Irvan Pulungan, the Jakarta governor’s special envoy on climate change, said that the city had passed new regulations since the suit was filed, including on installing solar panels in government buildings and encouraging emissions tests.
In 2019, Jakarta announced new curbs on use of private vehicles.
Air quality monitoring PM2.5 (fine particle matter smaller than 2.5 micrometers) by the US embassy in Jakarta in 2019 showed that there were 172 unhealthy days, more than half of the year.
Despite restrictions, Jakarta’s air quality did not significantly improve during the COVID-19 pandemic, with satellite imaging showing power plants in neighboring provinces operating as usual, the Center on Energy and Clean Air (CREA) said in a report in August last year, which analyzed transboundary air pollution in Jakarta and its surrounding areas.
CREA identified 136 registered industrial facilities, including power plants, in high-emitting sectors in Jakarta and within a 100km radius of the city borders.

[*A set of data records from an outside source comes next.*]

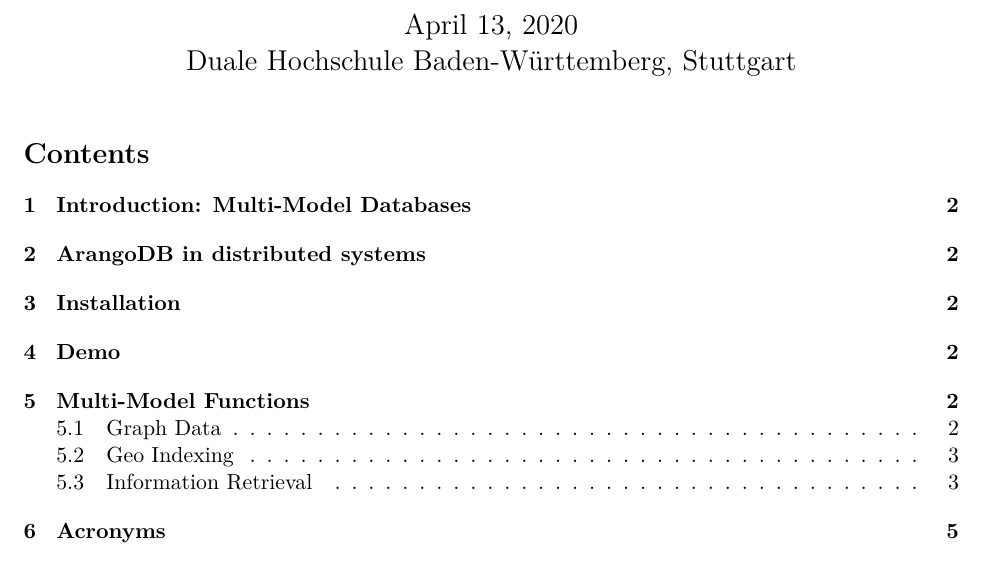
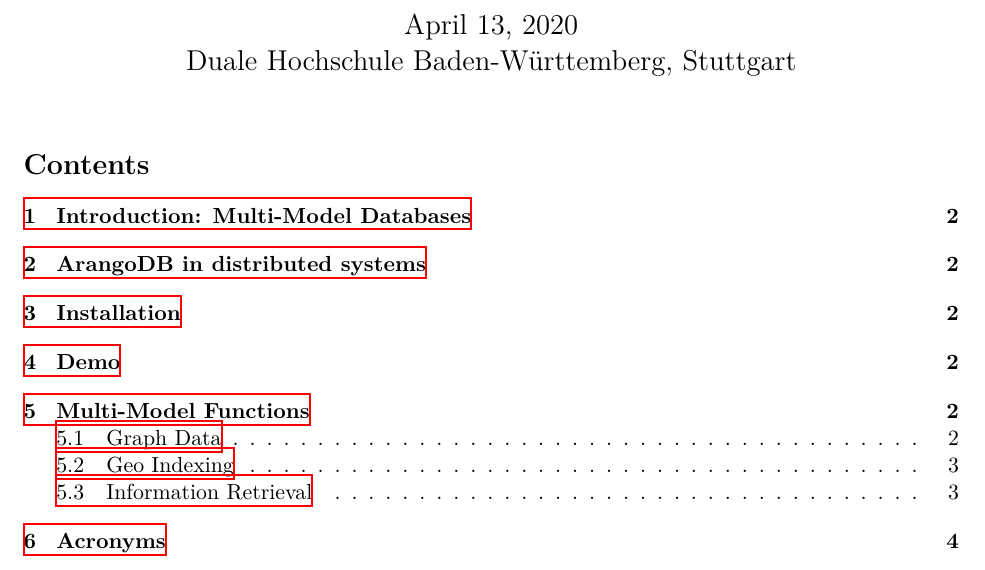
Before and after one commit to mariushegele/arangodb-paper, a LaTeX document (main.tex): part of page 1 of 5 before the commit and part of page 1 of 4 after it, cut so that both start at the same text. Compiled offline with XeLaTeX.

Commit message:
Don't makeindex, remove unnecessary packages

```diff
--- a/main.tex
+++ b/main.tex
@@ -4,22 +4,17 @@
 	DIV = 14
 ]{scrartcl}
 
-\usepackage{polyglossia}
-\usepackage{csquotes}
-\setmainlanguage{english}
+\usepackage{hyperref}
 
-\usepackage{parskip}
+% references:
 \usepackage[backend = biber]{biblatex}
-\usepackage{graphicx}
-\usepackage[version=4]{mhchem}
 
 % abbreviations:
-\usepackage[acronym,nonumberlist]{glossaries}
+\usepackage[acronym]{glossaries}
 
 % code snippets:
 \usepackage{listings}
 \usepackage[dvipsnames]{xcolor}
-
 \definecolor{ListingBackground}{HTML}{F8F8F8}
 \lstset{
   basicstyle=\ttfamily\footnotesize,
```
Also changed, not shown: Makefile, main.tex (26 more changed lines).
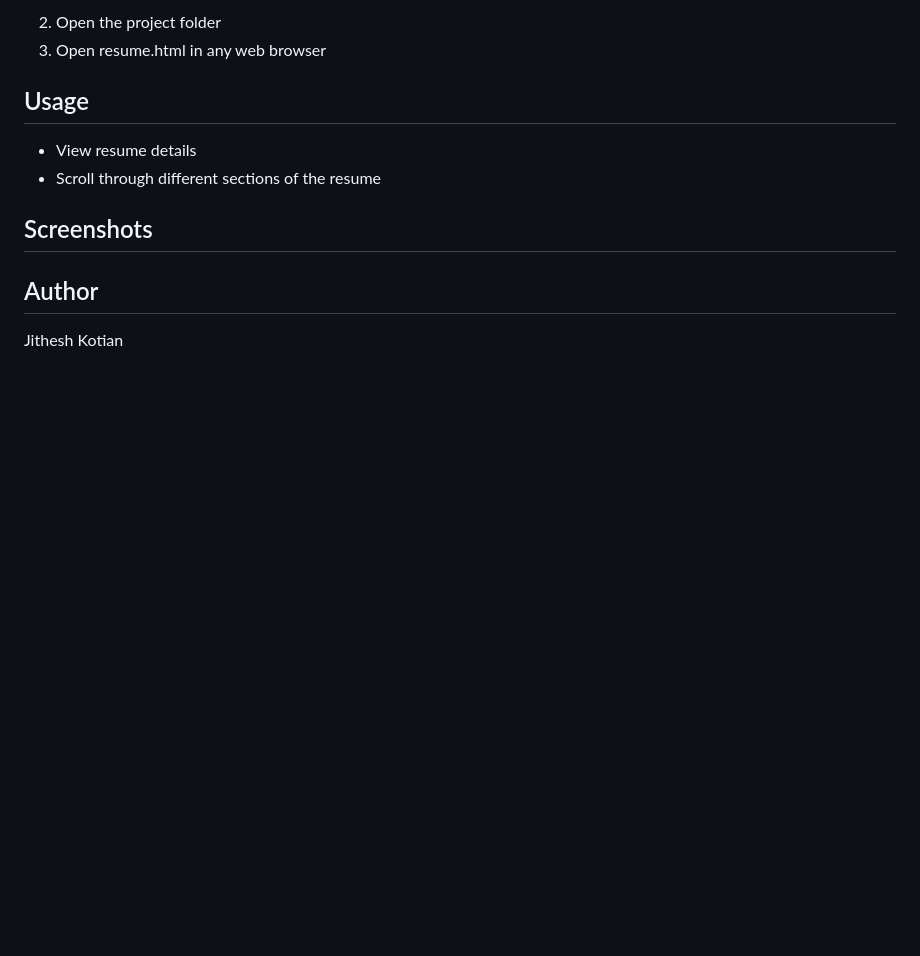
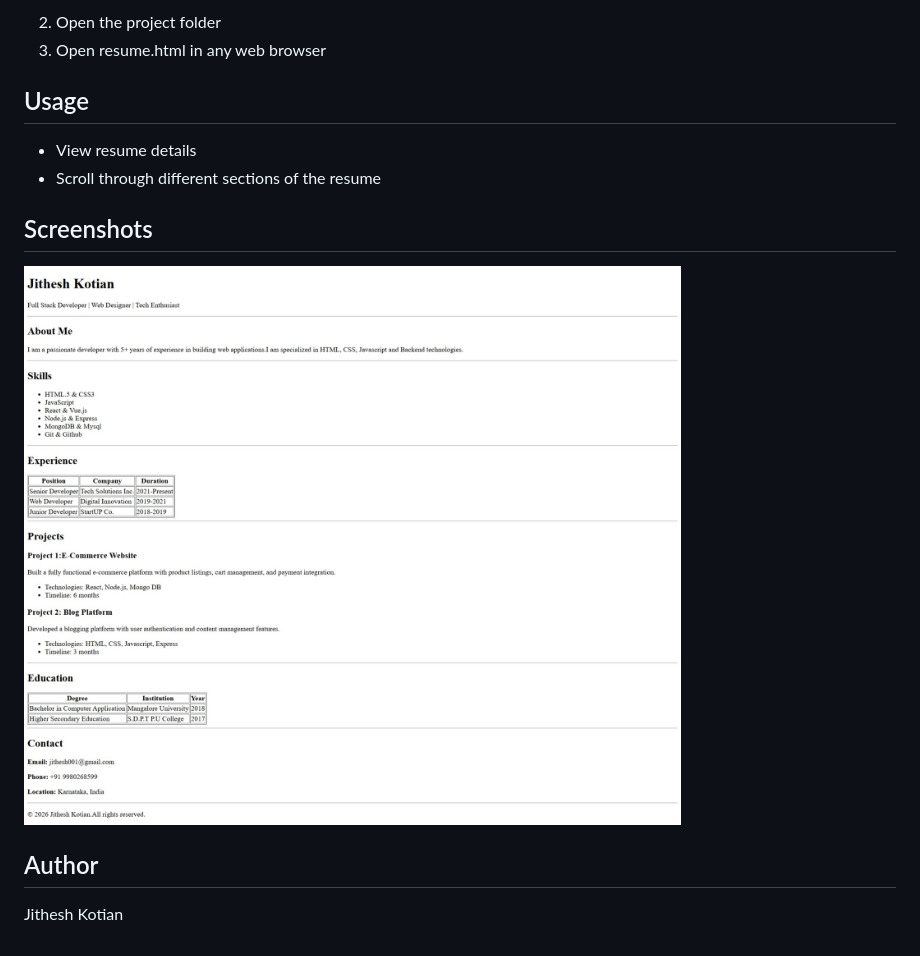
Before and after one commit to Jitheshkotian-08/Html-Resume, a Markdown page: README.md, the part around the change. GitHub-like rendering; pictures changed too: screenshots/resume.png (added); blank space fills up the shorter version.

Commit message:
Added project screenshot

```diff
--- a/README.md
+++ b/README.md
@@ -22,7 +22,7 @@ The project displays personal and professional information in a structured forma
 - Scroll through different sections of the resume
 
 ## Screenshots
-
+![Resume Screenshot](screenshots/resume.png)
 
 ## Author
 Jithesh Kotian
```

Coal-fired power plants expose people to toxic particles, some microscopic, such as PM2.5, ozone, and from nitrogen oxides and heavy metals such as mercury, it said.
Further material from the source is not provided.